First Thanksgiving was actually in December

Published 12:00 am Saturday, November 23, 2013

The Thanksgiving holiday we celebrate every November began in 1863 with a proclamation by President Abraham Lincoln but it was not made into law until 1941.

The first American Thanksgiving was not in Massachusetts in 1620, but in 1619 at Berkeley Plantation on the James River. On Dec. 4, 1619, Captain John Woodlief, a former Jamestown colonist, came ashore with 37 new English settlers to develop the Berkeley Hundred, an 8,000-acre site named for its sponsor, Sir Richard Berkeley.
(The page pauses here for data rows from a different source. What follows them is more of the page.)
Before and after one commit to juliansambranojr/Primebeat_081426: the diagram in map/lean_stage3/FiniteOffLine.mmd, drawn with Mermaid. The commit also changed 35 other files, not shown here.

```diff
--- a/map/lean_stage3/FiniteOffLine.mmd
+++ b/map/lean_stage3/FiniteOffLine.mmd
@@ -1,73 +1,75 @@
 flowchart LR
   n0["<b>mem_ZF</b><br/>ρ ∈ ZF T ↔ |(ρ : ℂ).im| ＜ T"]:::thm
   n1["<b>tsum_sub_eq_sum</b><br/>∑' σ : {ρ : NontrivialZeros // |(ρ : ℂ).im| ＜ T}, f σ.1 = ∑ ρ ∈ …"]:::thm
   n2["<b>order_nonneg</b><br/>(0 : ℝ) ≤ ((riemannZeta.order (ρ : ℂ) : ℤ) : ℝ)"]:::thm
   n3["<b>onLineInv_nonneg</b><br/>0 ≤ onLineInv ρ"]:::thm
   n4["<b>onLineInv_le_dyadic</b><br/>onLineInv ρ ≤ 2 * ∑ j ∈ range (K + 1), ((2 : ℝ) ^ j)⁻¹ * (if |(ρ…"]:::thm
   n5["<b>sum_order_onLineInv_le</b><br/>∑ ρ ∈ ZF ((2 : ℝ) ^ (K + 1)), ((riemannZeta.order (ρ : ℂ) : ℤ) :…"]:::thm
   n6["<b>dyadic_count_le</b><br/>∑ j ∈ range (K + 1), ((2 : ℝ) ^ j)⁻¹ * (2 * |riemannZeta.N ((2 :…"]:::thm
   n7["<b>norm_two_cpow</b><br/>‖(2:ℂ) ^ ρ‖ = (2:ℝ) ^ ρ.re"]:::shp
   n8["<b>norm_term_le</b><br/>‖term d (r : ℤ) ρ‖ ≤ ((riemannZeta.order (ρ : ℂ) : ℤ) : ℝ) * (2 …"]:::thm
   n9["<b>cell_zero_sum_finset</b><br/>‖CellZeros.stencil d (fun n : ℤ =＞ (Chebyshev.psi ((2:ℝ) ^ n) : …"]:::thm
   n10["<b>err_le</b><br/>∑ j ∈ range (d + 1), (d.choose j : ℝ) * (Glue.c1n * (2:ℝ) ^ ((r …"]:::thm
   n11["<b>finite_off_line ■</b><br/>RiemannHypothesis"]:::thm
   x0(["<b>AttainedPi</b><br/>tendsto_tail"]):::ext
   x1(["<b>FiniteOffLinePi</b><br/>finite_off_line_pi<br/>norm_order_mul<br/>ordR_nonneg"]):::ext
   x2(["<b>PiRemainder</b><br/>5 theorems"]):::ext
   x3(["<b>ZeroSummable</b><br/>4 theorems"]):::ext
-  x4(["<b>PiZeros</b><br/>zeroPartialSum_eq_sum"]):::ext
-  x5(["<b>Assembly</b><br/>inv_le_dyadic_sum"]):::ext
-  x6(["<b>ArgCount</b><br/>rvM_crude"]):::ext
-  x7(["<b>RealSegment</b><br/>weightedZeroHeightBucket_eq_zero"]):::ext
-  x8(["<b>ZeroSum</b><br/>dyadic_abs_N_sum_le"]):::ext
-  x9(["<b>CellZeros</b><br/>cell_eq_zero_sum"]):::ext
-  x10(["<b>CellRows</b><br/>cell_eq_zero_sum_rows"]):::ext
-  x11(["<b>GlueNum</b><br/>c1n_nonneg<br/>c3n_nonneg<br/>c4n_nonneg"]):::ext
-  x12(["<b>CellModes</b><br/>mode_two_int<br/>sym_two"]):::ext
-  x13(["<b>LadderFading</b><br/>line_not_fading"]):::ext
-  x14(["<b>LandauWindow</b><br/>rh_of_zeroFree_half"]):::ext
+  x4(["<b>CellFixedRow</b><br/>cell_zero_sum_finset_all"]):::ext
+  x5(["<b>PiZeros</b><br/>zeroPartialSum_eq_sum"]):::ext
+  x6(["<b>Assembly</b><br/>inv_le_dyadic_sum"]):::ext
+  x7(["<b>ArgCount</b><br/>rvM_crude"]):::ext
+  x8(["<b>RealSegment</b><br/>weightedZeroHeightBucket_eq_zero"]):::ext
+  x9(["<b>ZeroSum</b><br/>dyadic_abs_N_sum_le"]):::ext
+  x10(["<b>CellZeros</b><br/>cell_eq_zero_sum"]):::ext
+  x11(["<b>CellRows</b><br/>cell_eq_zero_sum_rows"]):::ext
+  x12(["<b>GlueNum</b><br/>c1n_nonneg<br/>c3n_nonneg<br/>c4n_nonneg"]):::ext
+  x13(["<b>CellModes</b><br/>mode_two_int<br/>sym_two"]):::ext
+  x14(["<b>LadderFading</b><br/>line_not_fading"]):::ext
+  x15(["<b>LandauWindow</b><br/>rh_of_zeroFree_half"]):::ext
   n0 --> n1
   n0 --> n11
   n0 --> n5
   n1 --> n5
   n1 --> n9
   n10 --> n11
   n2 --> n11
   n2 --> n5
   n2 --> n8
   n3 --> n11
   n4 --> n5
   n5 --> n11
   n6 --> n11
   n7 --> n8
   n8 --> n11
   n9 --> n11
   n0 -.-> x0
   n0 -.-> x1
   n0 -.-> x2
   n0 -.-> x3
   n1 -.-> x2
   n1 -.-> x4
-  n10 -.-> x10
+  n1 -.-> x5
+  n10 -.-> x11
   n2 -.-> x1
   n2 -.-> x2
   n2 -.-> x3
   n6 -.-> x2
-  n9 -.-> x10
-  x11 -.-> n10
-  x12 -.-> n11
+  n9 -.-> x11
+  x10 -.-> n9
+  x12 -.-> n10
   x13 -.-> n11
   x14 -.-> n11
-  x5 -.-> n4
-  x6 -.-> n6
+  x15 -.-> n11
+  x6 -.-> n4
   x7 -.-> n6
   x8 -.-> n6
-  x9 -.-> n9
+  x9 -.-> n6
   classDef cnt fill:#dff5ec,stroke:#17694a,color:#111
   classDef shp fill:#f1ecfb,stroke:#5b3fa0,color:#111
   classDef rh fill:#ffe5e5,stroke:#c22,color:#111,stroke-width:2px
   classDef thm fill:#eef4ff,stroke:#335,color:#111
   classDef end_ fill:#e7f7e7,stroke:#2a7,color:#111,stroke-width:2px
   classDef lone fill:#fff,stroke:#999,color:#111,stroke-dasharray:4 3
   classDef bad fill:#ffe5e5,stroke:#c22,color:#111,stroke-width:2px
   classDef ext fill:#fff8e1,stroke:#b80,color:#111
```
Asking the settlers to kneel, Woodlief began reading Berkeley’s proclamation, “Wee ordaine that the day of our ships arrival at the place assigned for plantacon in the land of Virginia shall be yearly and perpetually kept holy as a day of thanksgiving to Almighty God.”

This, insist members of the Virginia First Thanksgiving Festival Inc., which reenacts the event every November at Berkeley Plantation, was the first Thanksgiving. No Indians and probably no food, although bacon, peas, cornmeal cakes and cinnamon water have been mentioned.

The irony here is that for 300 years nobody remembered, let alone celebrated, that first Thanksgiving. Then one day in 1931, the Berkeley Company documents surfaced in, of all places, in the New York Public Library, among them a record of the 1619 ceremony.

In 1958 a group of determined believers formed the Virginia First Thanksgiving Festival Inc., “to gain appropriate recognition for Virginia’s documented claim to the first official Thanksgiving in America.” And then in 1962 came a mea culpa from President John F. Kennedy via his special assistant, Arthur M. Schlesinger, Jr. “You are quite right,” he wrote, corroborating the Virginia Festival’s claim, “and I can only plead an unconquerable New England bias.”

We got to see Berkeley Plantation while on the Virginia garden tour this past April. It was very exciting to see where the first Thanksgiving took place and to wonder what they really ate. The Berkeley date is Dec. 4, 1619 (from the old calendar) and people from all parts of the state flock to the celebration. Tables are spread on the lawn, chairs are pushed near tall green boxwood, and a feast is prepared of turkey, ham, Virginia oysters, candied sweet potatoes and carrots and parsley potatoes. The dining room at Berkeley has a handsome sideboard filled with all kinds of desserts such as wine jelly, ambrosia, pecan pie, pumpkin pie and a pineapple garnished with strawberries, pineapple and melon balls on bamboo skewers.

In honor or Berkeley and my own Thanksgiving feast I prepared the recipe for pecan pie from The James River Plantations’ Cookbook, which I had purchased on my visit in April. I also researched the best pie dough I could find and think you will find the one I have here is just the best. Lots of butter, but really flaky.

Happy Thanksgiving to you, and I hope all of those pies turn out well!

From The James River Plantations’ Cookbook, ‘A Glimpse into the Homes and Kitchens of Old Virginia.’


3 eggs, slightly beaten

1 cup sugar

1 cup light corn syrup

Pinch Cinnamon

1/8 teaspoon salt

½-1 cup pecans pieces

1 teaspoon vanilla

9-inch unbaked pie shell

Mix the ingredients, adding the nuts last. Pour into pie shell. Bake at 450 degrees for 10 minutes. Reduce heat to 325 degrees and bake until filling is firm. (Old timers shook the pie slightly and when its center remained still, the pie was cooked.) Baking time is about 50 minutes. When done, the top will be firm and crusty with the pecans showing.

From the 2013 November issue of Saveur magazine, I found this great pie dough recipe. It makes enough for two crusts, and you can freeze it for a month. Believe me, it is delicious.



For all types of pies including fruit, nut and custard pies.

2 ¼ cups flour

1 tbsp. sugar

1 tsp. salt

12 tbsp. unsalted butter, cubed and chilled

6 tbsp. ice-cold water

Whisk flour, sugar, and salt in a bowl. Using a dough blender, two forks, or your fingers, cut butter into flour mixture, forming pea-size crumbles. Add water, work dough until smooth but with visible flecks of butter. (Alternatively, pulse ingredients in a food processor.) Divide dough in half and flatten into disks. Wrap disks in plastic wrap; chill for an hour before using.

Remember, for a good dough, let it rest before rolling out. Use high fat content at least 83 percent butter for a flaky crust. I use Kerrygold unsalted butter from grass-fed cows but there are some other European brands that work well also. Butter your pan before putting the dough in to keep from sticking. To avoid soggy bottom crusts add about one tablespoon each of flour and sugar over the crust before filling.